■ To do:
Copy the data exactly. Images are to be left out.

(Before-and-after change records)
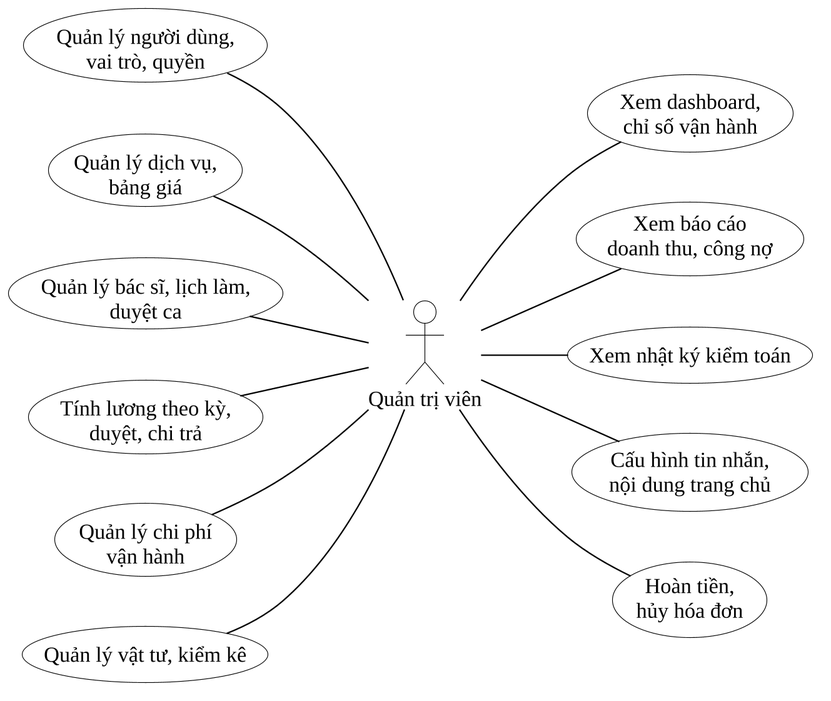
Above: docs/10_Thesis/bao-cao/hinh/2-5-use-case-quan-tri.png in Trantuan0310/dental-clinic-nestjs-react (PlantUML), before the change.
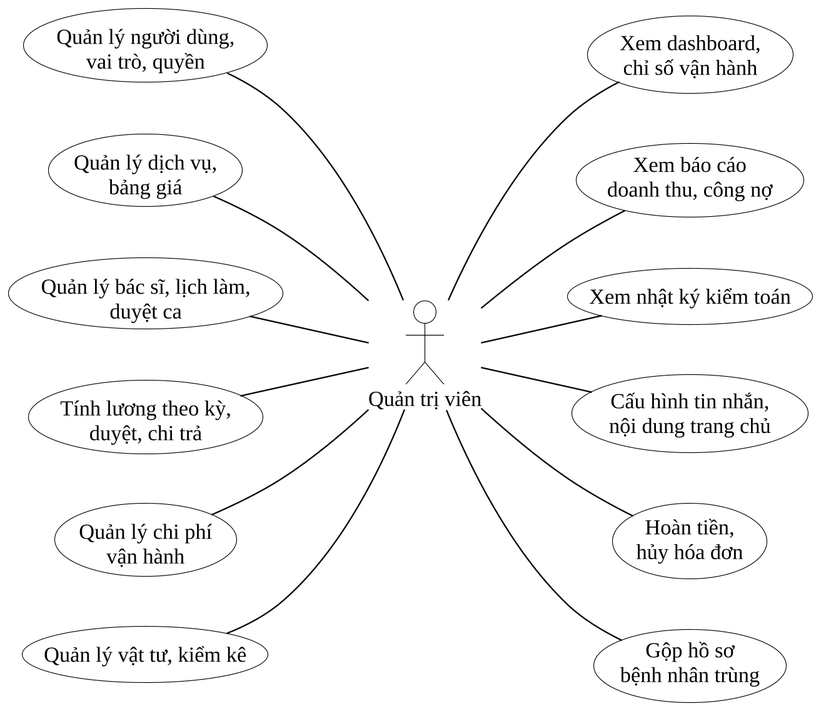
Later version of the same file.

Commit message:
docs(thesis): gộp hồ sơ là use case của quản trị viên theo đúng phân quyền

What changed in the source:
```diff
@@ -13,6 +13,7 @@
 usecase "Xem nhật ký kiểm toán" as i
 usecase "Cấu hình tin nhắn,\nnội dung trang chủ" as j
 usecase "Hoàn tiền,\nhủy hóa đơn" as k
+usecase "Gộp hồ sơ\nbệnh nhân trùng" as l
 a -- QT
 b -- QT
 c -- QT
@@ -20,6 +21,7 @@
 e -- QT
 f -- QT
 QT -- k
+QT -- l
 QT -- j
 QT -- i
 QT -- h
```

■ Answer space:
Above: docs/10_Thesis/bao-cao/hinh/2-5-use-case-quan-tri.png in Trantuan0310/dental-clinic-nestjs-react (PlantUML), before the change.
Later version of the same file.

Commit message:
docs(thesis): gộp hồ sơ là use case của quản trị viên theo đúng phân quyền

What changed in the source:
```diff
@@ -13,6 +13,7 @@
 usecase "Xem nhật ký kiểm toán" as i
 usecase "Cấu hình tin nhắn,\nnội dung trang chủ" as j
 usecase "Hoàn tiền,\nhủy hóa đơn" as k
+usecase "Gộp hồ sơ\nbệnh nhân trùng" as l
 a -- QT
 b -- QT
 c -- QT
@@ -20,6 +21,7 @@
 e -- QT
 f -- QT
 QT -- k
+QT -- l
 QT -- j
 QT -- i
 QT -- h
```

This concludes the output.